Written by: Pat Morden

Deanna Vezina brings energy and commitment to her role as President of the Brescia University College Students’ Council

Deanna Vezina is the proverbial Energizer bunny. She is going into her final year in French Studies at Brescia. She was Vice President of Communications on the 2015-2016 Students Council, and will serve as President in 2016-2017. She also holds down a regular job at a local LCBO store. In her spare time, she loves to bake, cook, decorate cakes, paint with water colors, dabble in hand lettering, and read fiction and non-fiction. “I’ve been told I do too much,” she says with a smile.

Although she grew up in London, Ontario, Vezina didn’t know much about Brescia until a high school guidance counsellor suggested she check it out. “I came for a tour and got a really good feeling,” she says. In the end, though, it was the excellent French program, with its focus on preparation for teaching that tipped the balance. “I’ve had some really amazing professors here,” she says. “They know us, they’re always willing to help us, they’re really concerned that we succeed at our academics, and they give us opportunities to do great things outside of the classroom.” For example, one of her professors arranged for her to spend a month in France in June, polishing her language skills and helping a French professor improve her conversational English.

It was a friend at Brescia, Caitie Cheeseman, who suggested that she join the orientation program as a Soph in her second year. Cheeseman also “shoulder-tapped” her to join the Students’ Council executive in her third year, and then run for President. “I trust her judgement!” says Vezina. Among her goals as President: getting the Council incorporated as a not-for-profit corporation, celebrating the completion of three refurbished student spaces funded by the Council and starting an informal breakfast program for students.

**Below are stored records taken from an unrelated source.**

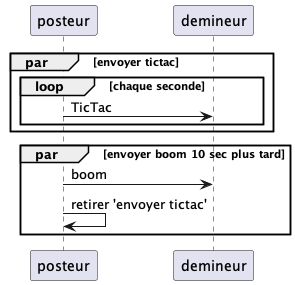
This is ticTac/tictac.png from EmmanuelADAM/jade, a PlantUML export, as it was before one commit. Source of this version:
```plantuml
@startuml tictac
participant posteur
participant demineur
par envoyer tictac
  loop chaque seconde
  posteur -> demineur  : TicTac
  end
end

par envoyer boom 10 sec plus tard
    posteur -> demineur: boom
    posteur -> posteur : retirer 'envoyer tictac'
end

@enduml
```
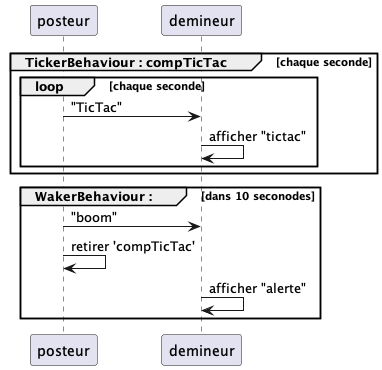
The same file after the commit.

Change to the diagram source:
```diff
@@ -1,15 +1,17 @@
 @startuml tictac
 participant posteur
 participant demineur
-par envoyer tictac
+group TickerBehaviour : compTicTac [chaque seconde]
   loop chaque seconde
-  posteur -> demineur  : TicTac
+  posteur -> demineur  : "TicTac"
+  demineur -> demineur : afficher "tictac"
   end
 end
 
-par envoyer boom 10 sec plus tard
-    posteur -> demineur: boom
-    posteur -> posteur : retirer 'envoyer tictac'
+group WakerBehaviour : [dans 10 seconodes]
+    posteur -> demineur: "boom"
+    posteur -> posteur : retirer 'compTicTac'
+    demineur -> demineur : afficher "alerte"
 end
 
 @enduml
```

Vezina plans to attend a Faculty of Education when she graduates, and then find a job as a French teacher. Eventually she’d like to complete a Masters, qualify as a Principal and play a role in changing the school system.

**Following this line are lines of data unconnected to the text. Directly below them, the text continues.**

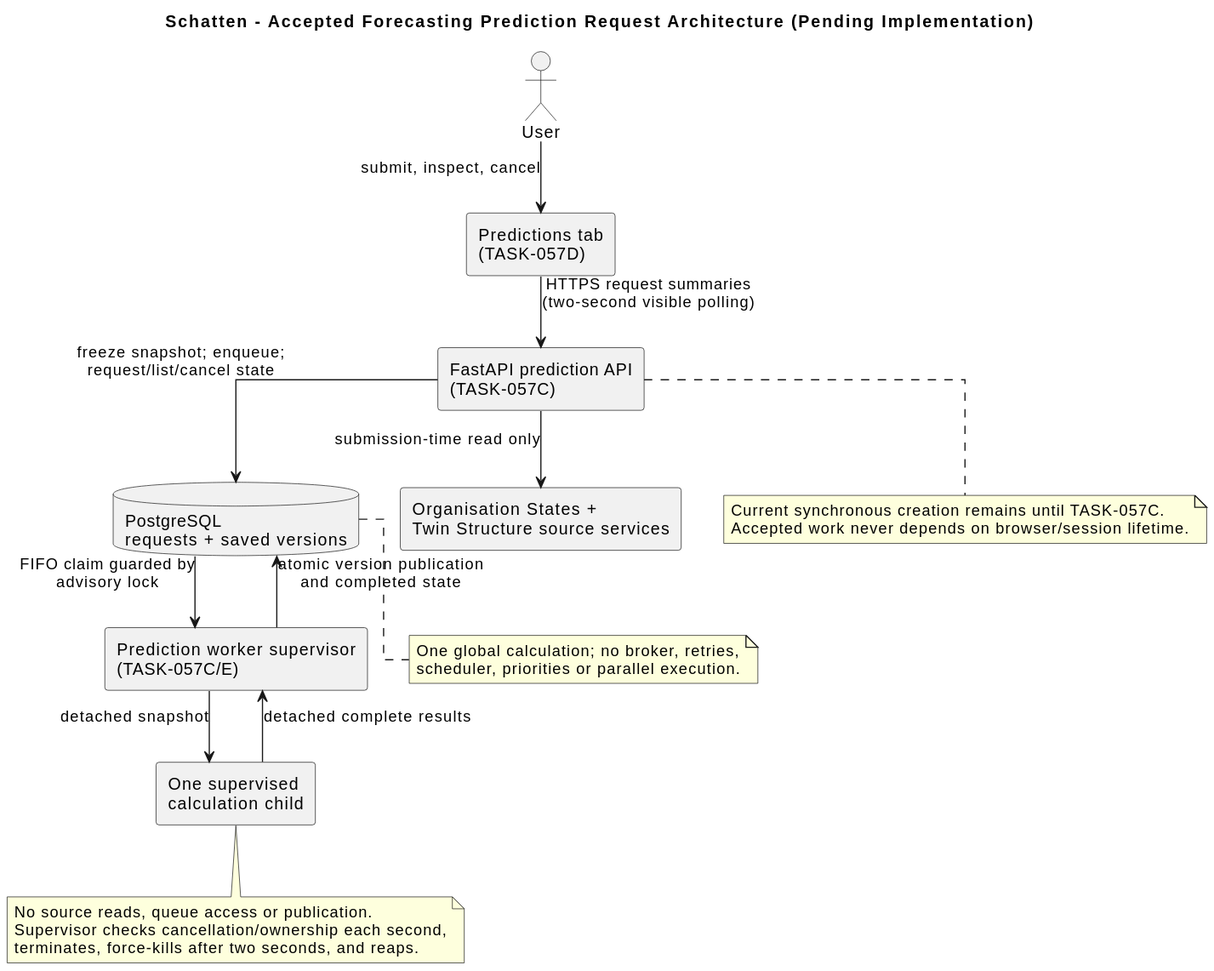
Above: docs/diagrams/generated/component-forecasting-prediction-requests.svg in lupaus-eu/shadow (PlantUML), before the change.
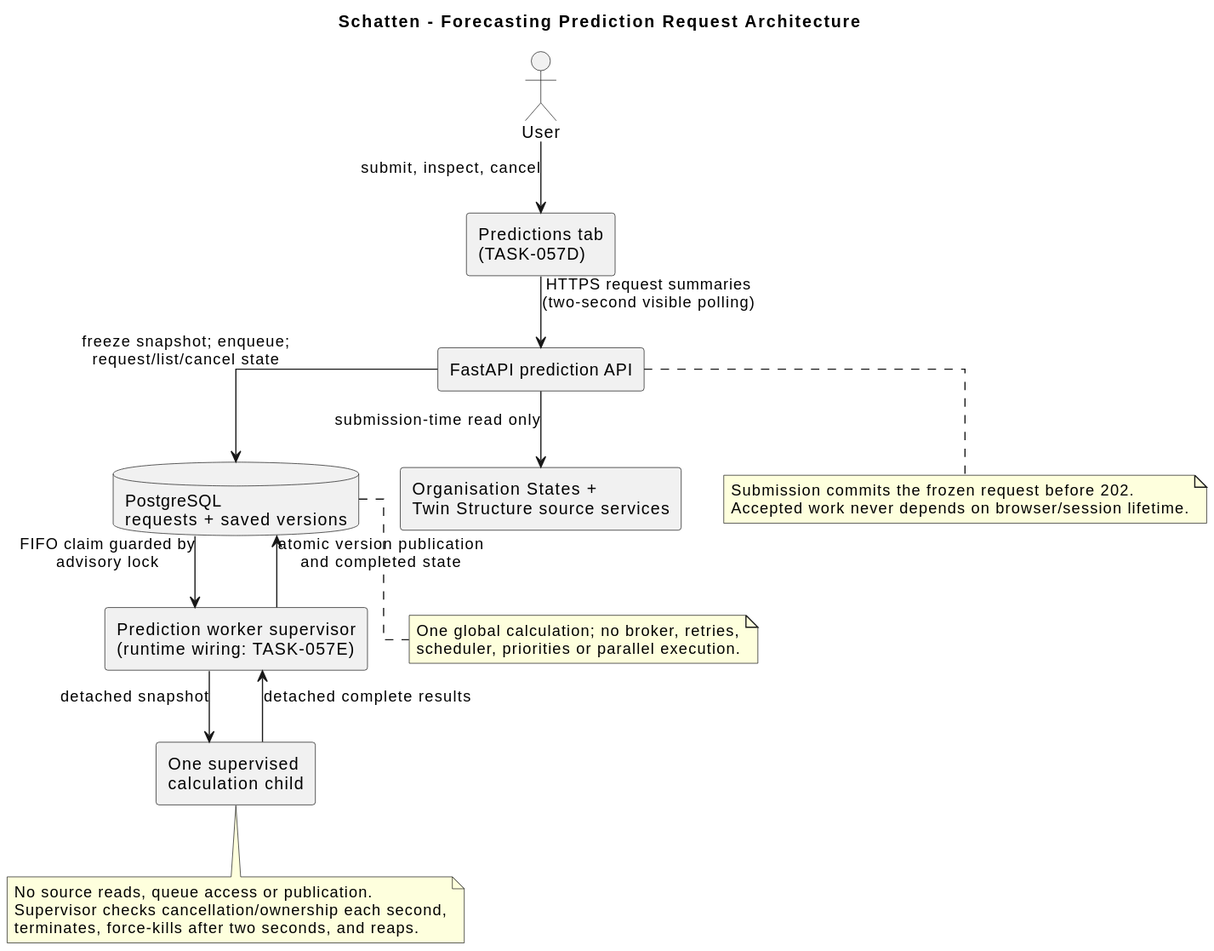
After the change.

What changed in the source:
```diff
@@ -1,14 +1,14 @@
 @startuml
-title Schatten - Accepted Forecasting Prediction Request Architecture (Pending Implementation)
+title Schatten - Forecasting Prediction Request Architecture
 
 skinparam componentStyle rectangle
 skinparam linetype ortho
 
 actor User
 component "Predictions tab\n(TASK-057D)" as ui
-component "FastAPI prediction API\n(TASK-057C)" as api
+component "FastAPI prediction API" as api
 database "PostgreSQL\nrequests + saved versions" as database
-component "Prediction worker supervisor\n(TASK-057C/E)" as worker
+component "Prediction worker supervisor\n(runtime wiring: TASK-057E)" as worker
 component "One supervised\ncalculation child" as child
 component "Organisation States +\nTwin Structure source services" as sources
 
@@ -22,7 +22,7 @@
 api --> sources : submission-time read only
 
 note bottom of api
-  Current synchronous creation remains until TASK-057C.
+  Submission commits the frozen request before 202.
   Accepted work never depends on browser/session lifetime.
 end note
 
```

Despite her own busy lifestyle, her advice for incoming Brescia students is to take things slow. “Get involved, but not too involved. Instead of jumping in with both feet right at the start, get to know your limits and ease yourself in. If you get overwhelmed, you won’t want to do anything.”

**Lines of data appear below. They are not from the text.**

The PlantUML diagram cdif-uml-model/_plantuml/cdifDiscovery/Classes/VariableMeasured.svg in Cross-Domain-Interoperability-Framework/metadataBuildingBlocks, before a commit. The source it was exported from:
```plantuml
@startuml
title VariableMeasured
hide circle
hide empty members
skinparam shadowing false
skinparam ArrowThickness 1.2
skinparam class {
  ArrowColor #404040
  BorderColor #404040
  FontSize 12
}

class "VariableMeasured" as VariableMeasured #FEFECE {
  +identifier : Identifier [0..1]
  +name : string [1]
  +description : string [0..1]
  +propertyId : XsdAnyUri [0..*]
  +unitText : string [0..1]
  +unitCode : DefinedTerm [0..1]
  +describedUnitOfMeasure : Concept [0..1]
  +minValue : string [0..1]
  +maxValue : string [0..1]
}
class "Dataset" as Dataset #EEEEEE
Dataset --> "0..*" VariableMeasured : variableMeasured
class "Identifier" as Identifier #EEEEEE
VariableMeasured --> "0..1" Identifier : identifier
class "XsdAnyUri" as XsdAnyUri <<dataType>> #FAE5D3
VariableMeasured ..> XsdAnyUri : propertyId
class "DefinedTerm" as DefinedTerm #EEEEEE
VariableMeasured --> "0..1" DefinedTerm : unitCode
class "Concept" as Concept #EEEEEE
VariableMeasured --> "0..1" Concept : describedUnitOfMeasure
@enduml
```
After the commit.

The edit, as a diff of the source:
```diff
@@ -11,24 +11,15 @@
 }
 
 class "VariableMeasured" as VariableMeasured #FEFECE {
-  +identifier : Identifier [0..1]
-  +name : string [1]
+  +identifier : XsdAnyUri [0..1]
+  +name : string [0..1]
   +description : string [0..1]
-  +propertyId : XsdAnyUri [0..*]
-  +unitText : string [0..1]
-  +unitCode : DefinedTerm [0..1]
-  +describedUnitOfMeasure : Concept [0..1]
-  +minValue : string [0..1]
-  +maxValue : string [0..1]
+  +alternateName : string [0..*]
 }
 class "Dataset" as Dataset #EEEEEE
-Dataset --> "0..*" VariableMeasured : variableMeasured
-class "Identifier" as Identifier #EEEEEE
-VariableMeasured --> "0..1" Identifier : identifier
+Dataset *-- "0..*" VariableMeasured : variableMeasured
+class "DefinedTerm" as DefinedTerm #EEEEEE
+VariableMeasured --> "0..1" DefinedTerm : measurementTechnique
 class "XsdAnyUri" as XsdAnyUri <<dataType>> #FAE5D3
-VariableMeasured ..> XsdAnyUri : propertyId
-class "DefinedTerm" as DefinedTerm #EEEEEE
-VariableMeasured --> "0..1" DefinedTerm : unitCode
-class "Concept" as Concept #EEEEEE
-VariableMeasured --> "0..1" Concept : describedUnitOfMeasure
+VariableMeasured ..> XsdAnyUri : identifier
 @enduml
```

Vezina says Brescia has provided a rich environment for her to develop her leadership skills. She hopes to do the same for her students. “It’s really something that the next generation needs to know— that everyone can become a leader.”